**TASK ITEM**
Go through the material line by line and tally those containing the string "dockerfiles". Only the tally is wanted.

═════ PROVIDED RECORDS ═════

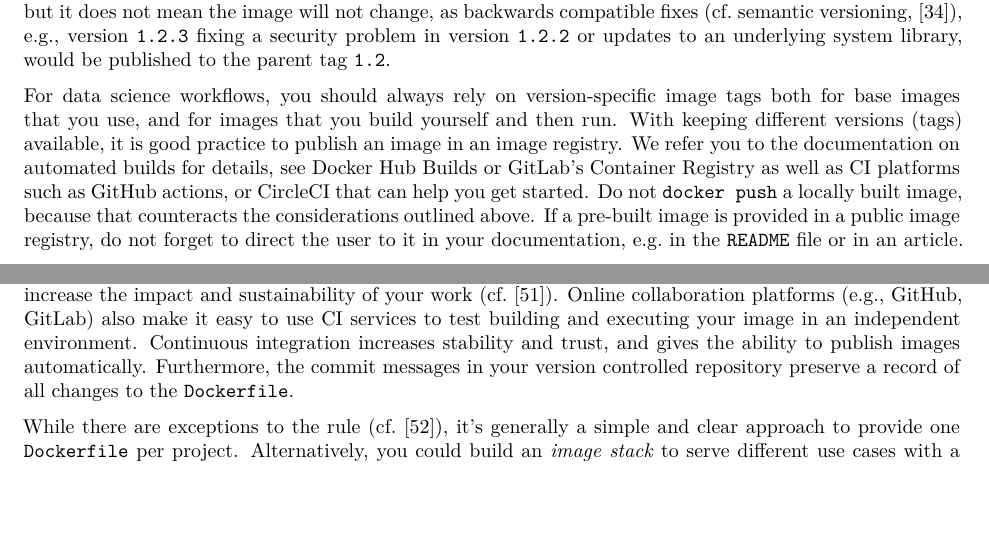
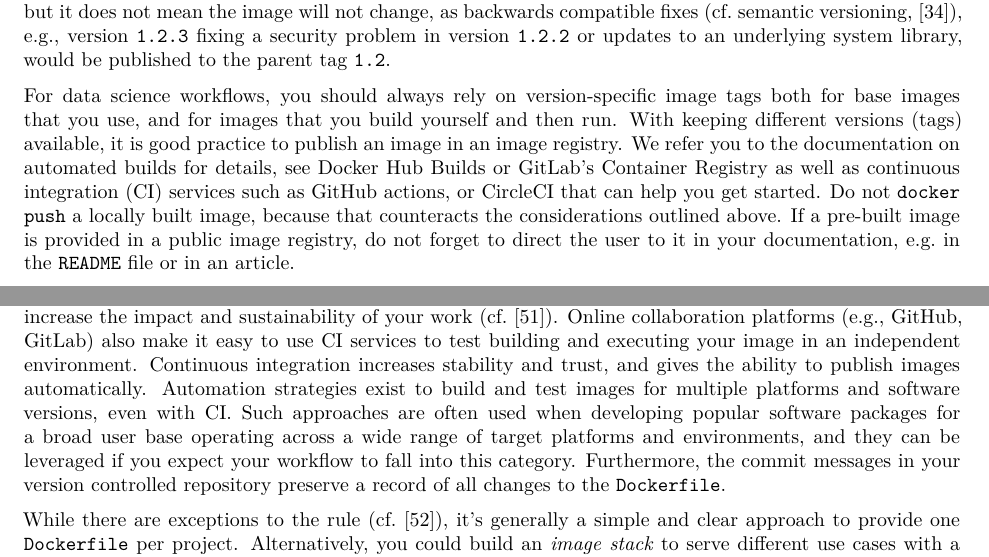
Before and after one commit to nuest/ten-simple-rules-dockerfiles, an R Markdown document (ten-simple-rules-dockerfiles.Rmd): two parts of pages 5 and 11 of 17, joined at a grey line, cut so that both start at the same text, the shorter picture padded with empty space. Rendered offline with R 4.5, knitr and Pandoc, then LaTeX, with nearby package versions; drawn as R Markdown's standard PDF in place of the format the file asks for.

Commit message:
mention cross-platform container usage, see #27

```diff
--- a/ten-simple-rules-dockerfiles.Rmd
+++ b/ten-simple-rules-dockerfiles.Rmd
@@ -248,7 +248,7 @@ Note that a version tag means that the tagged software is frozen, but it does no
 
 For data science workflows, you should always rely on version-specific image tags both for base images that you use, and for images that you build yourself and then run.
 With keeping different versions (tags) available, it is good practice to publish an image in an image registry.
-We refer you to the documentation on automated builds for details, see [Docker Hub Builds](https://docs.docker.com/docker-hub/builds/) or [GitLab's Container Registry](https://docs.gitlab.com/ee/user/packages/container_registry/index.html#build-and-push-images) as well as CI platforms such as [GitHub actions](https://github.com/actions/starter-workflows/tree/master/ci), or [CircleCI](https://circleci.com/orbs/registry/orb/circleci/docker#commands-build) that can help you get started.
+We refer you to the documentation on automated builds for details, see [Docker Hub Builds](https://docs.docker.com/docker-hub/builds/) or [GitLab's Container Registry](https://docs.gitlab.com/ee/user/packages/container_registry/index.html#build-and-push-images) as well as continuous integration (CI) services such as [GitHub actions](https://github.com/actions/starter-workflows/tree/master/ci), or [CircleCI](https://circleci.com/orbs/registry/orb/circleci/docker#commands-build) that can help you get started.
 Do not `docker push` a locally built image, because that counteracts the considerations outlined above.
 If a pre-built image is provided in a public image registry, do not forget to direct the user to it in your documentation, e.g. in the `README` file or in an article.
 
@@ -611,6 +611,8 @@ Because a `Dockerfile` is a plain text-based format, it works well with version
 Including a `Dockerfile` alongside your code and data is an effective way to consistently build your software, to show visitors to the repository how it is built and used, to solicit feedback and collaborate with your peers, and to increase the impact and sustainability of your work (cf.&nbsp;@emsley_framework_2018).
 Online collaboration platforms (e.g., GitHub, GitLab) also make it easy to use CI services to test building and executing your image in an independent environment.
 Continuous integration increases stability and trust, and gives the ability to publish images automatically.
+Automation strategies exist to build and test images for multiple platforms and software versions, even with CI.
+Such approaches are often used when developing popular software packages for a broad user base operating across a wide range of target platforms and environments, and they can be leveraged if you expect your workflow to fall into this category.
 Furthermore, the commit messages in your version controlled repository preserve a record of all changes to the `Dockerfile`.
 
 While there are exceptions to the rule (cf.&nbsp;@kim_bio-docklets_2017), it's generally a simple and clear approach to provide one `Dockerfile` per project.
```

═════

**ANSWER FOR THIS EXERCISE**
3